● Work instructions: Repeat all entries exactly.

-------

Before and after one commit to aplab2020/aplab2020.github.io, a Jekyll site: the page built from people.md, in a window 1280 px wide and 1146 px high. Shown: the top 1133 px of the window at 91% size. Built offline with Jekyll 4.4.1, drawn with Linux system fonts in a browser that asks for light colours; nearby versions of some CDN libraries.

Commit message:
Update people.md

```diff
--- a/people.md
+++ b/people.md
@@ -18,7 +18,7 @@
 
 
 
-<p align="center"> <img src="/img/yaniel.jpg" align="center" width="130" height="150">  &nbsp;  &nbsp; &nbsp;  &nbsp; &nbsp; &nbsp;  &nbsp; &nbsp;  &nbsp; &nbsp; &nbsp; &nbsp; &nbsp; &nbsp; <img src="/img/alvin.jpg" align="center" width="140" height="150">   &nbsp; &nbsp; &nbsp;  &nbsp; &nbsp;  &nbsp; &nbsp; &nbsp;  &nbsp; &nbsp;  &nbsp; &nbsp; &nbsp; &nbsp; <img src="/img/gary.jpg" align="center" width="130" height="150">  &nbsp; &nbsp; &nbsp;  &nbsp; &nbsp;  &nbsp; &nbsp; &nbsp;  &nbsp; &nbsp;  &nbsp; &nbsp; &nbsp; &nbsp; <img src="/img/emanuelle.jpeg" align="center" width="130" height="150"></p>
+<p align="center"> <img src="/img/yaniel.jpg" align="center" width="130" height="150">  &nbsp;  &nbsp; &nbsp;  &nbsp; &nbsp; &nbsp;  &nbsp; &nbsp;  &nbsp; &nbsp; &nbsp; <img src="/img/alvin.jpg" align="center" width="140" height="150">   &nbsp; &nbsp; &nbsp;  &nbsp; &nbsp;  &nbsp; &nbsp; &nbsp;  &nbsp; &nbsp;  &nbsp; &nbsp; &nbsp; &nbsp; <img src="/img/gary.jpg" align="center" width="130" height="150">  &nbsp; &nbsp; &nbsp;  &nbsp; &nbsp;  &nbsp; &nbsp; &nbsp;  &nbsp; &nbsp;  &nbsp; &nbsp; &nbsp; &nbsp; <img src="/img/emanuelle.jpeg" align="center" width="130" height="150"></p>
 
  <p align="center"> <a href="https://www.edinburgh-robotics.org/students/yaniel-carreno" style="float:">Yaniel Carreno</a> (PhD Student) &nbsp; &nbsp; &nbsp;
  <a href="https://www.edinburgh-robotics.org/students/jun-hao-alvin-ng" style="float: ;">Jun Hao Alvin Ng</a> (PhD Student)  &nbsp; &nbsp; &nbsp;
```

-------

● Answer to the problem:
Before and after one commit to aplab2020/aplab2020.github.io, a Jekyll site: the page built from people.md, in a window 1280 px wide and 1146 px high. Shown: the top 1133 px of the window at 91% size. Built offline with Jekyll 4.4.1, drawn with Linux system fonts in a browser that asks for light colours; nearby versions of some CDN libraries.

Commit message:
Update people.md

```diff
--- a/people.md
+++ b/people.md
@@ -18,7 +18,7 @@
 
 
 
-<p align="center"> <img src="/img/yaniel.jpg" align="center" width="130" height="150">  &nbsp;  &nbsp; &nbsp;  &nbsp; &nbsp; &nbsp;  &nbsp; &nbsp;  &nbsp; &nbsp; &nbsp; &nbsp; &nbsp; &nbsp; <img src="/img/alvin.jpg" align="center" width="140" height="150">   &nbsp; &nbsp; &nbsp;  &nbsp; &nbsp;  &nbsp; &nbsp; &nbsp;  &nbsp; &nbsp;  &nbsp; &nbsp; &nbsp; &nbsp; <img src="/img/gary.jpg" align="center" width="130" height="150">  &nbsp; &nbsp; &nbsp;  &nbsp; &nbsp;  &nbsp; &nbsp; &nbsp;  &nbsp; &nbsp;  &nbsp; &nbsp; &nbsp; &nbsp; <img src="/img/emanuelle.jpeg" align="center" width="130" height="150"></p>
+<p align="center"> <img src="/img/yaniel.jpg" align="center" width="130" height="150">  &nbsp;  &nbsp; &nbsp;  &nbsp; &nbsp; &nbsp;  &nbsp; &nbsp;  &nbsp; &nbsp; &nbsp; <img src="/img/alvin.jpg" align="center" width="140" height="150">   &nbsp; &nbsp; &nbsp;  &nbsp; &nbsp;  &nbsp; &nbsp; &nbsp;  &nbsp; &nbsp;  &nbsp; &nbsp; &nbsp; &nbsp; <img src="/img/gary.jpg" align="center" width="130" height="150">  &nbsp; &nbsp; &nbsp;  &nbsp; &nbsp;  &nbsp; &nbsp; &nbsp;  &nbsp; &nbsp;  &nbsp; &nbsp; &nbsp; &nbsp; <img src="/img/emanuelle.jpeg" align="center" width="130" height="150"></p>
 
  <p align="center"> <a href="https://www.edinburgh-robotics.org/students/yaniel-carreno" style="float:">Yaniel Carreno</a> (PhD Student) &nbsp; &nbsp; &nbsp;
  <a href="https://www.edinburgh-robotics.org/students/jun-hao-alvin-ng" style="float: ;">Jun Hao Alvin Ng</a> (PhD Student)  &nbsp; &nbsp; &nbsp;
```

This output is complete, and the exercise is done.